Zoë nodded. “I’ll bet there’s a little committee of suits back there trying to figure out how best to lie.”&nbsp&nbsp&nbsp&nbsp&nbsp

“Or how to tell some horrible truth,” Inara replied softly.&nbsp&nbsp&nbsp&nbsp&nbsp

“Or how to make the most effective use of medical waste incendiaries to get rid of our bodies,” Wash chimed in.

Back Stories III, Chapter 24
Mal returns to a few familiar places.

Back Stories III: Chapter 23
The BDH’s find themselves enmeshed in too damned many OCs. But hey, they’re necessary. Plottiness and all.

Back Stories III, Chapter 22
Inara tells the story of why she left the Core. Well, half of it anyway.

Back Stories III, Chapter 21
The battle with the Reavers continues, and Mal makes a choice. All decisions have consequences.

Back Stories III, Chapter 20
Finally a little Mal POV, but it doesn't last long.

Back Stories III, Chapter 19
The trials and tribulations of an older, wiser River Tam.

Back Stories Book III, Chapter 18
The aftermath of an unexpected encounter. Except—not all of the crew are accounted for…

Back Stories Book III, Chapter 17
A lovely day in the mountains: friendly locals and fresh air under a clear blue sky.
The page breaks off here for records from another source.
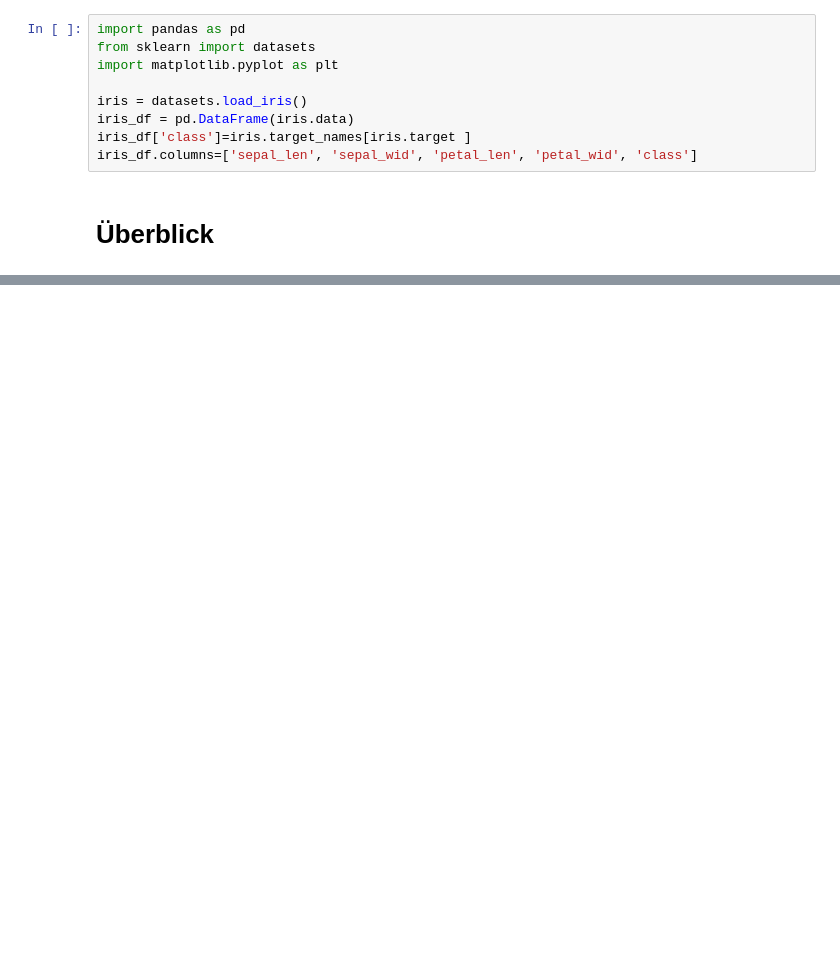
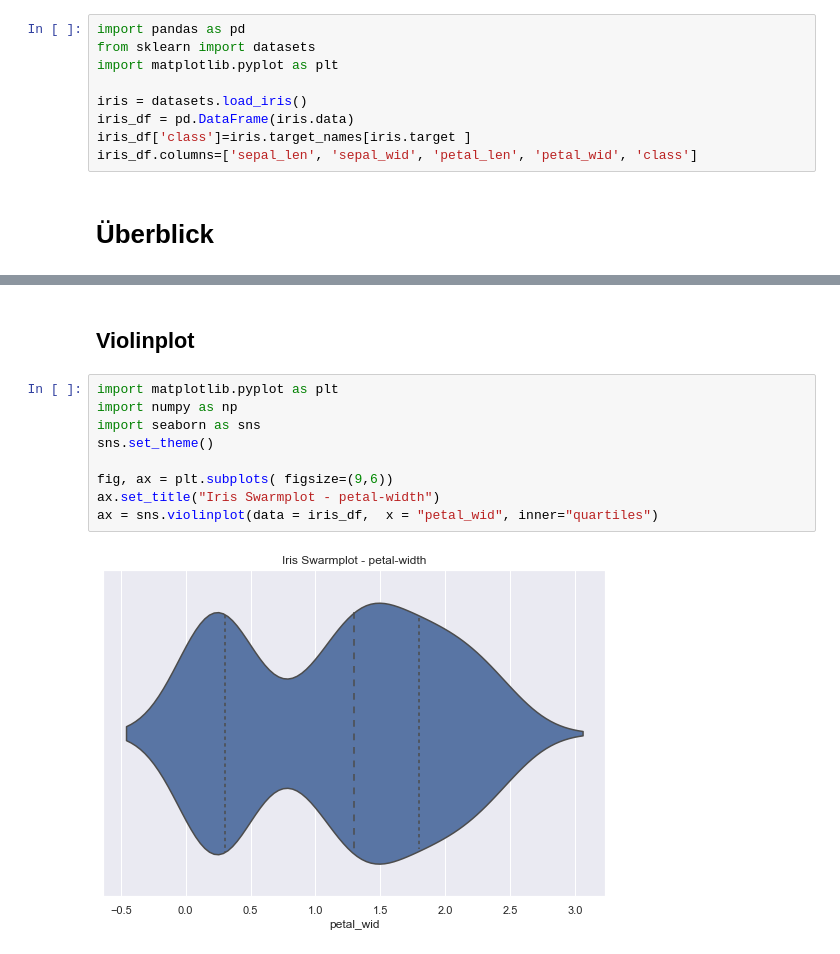
Before and after one commit to Prof-Greipl/rmd_dsml, a Jupyter notebook: jupyter/visualisierung-zu-iris.ipynb, the cells around one changed output, grey strips where cells are left out. Saved outputs shown, nothing was run; the diff lists cells and outputs as text; blank space fills up the shorter version.

```diff
--- a/jupyter/visualisierung-zu-iris.ipynb
+++ b/jupyter/visualisierung-zu-iris.ipynb
@@ -27,0 +50,13 @@ iris_df.describe()
+# %% [markdown]
+## Violinplot
+# %%
+import matplotlib.pyplot as plt
+import numpy as np
+import seaborn as sns
+sns.set_theme()
+
+fig, ax = plt.subplots( figsize=(9,6))
+ax.set_title("Iris Swarmplot - petal-width")
+ax = sns.violinplot(data = iris_df,  x = "petal_wid", inner="quartiles")
+# %% [output]
+[figure, added]
```
Also changed, not shown: parts of 15 cells of this notebook, 12 other files.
What could possibly go wrong?

Back Stories Book III, Chapter 16.
Zoë tells of her soiree with terrorists on Oeneus.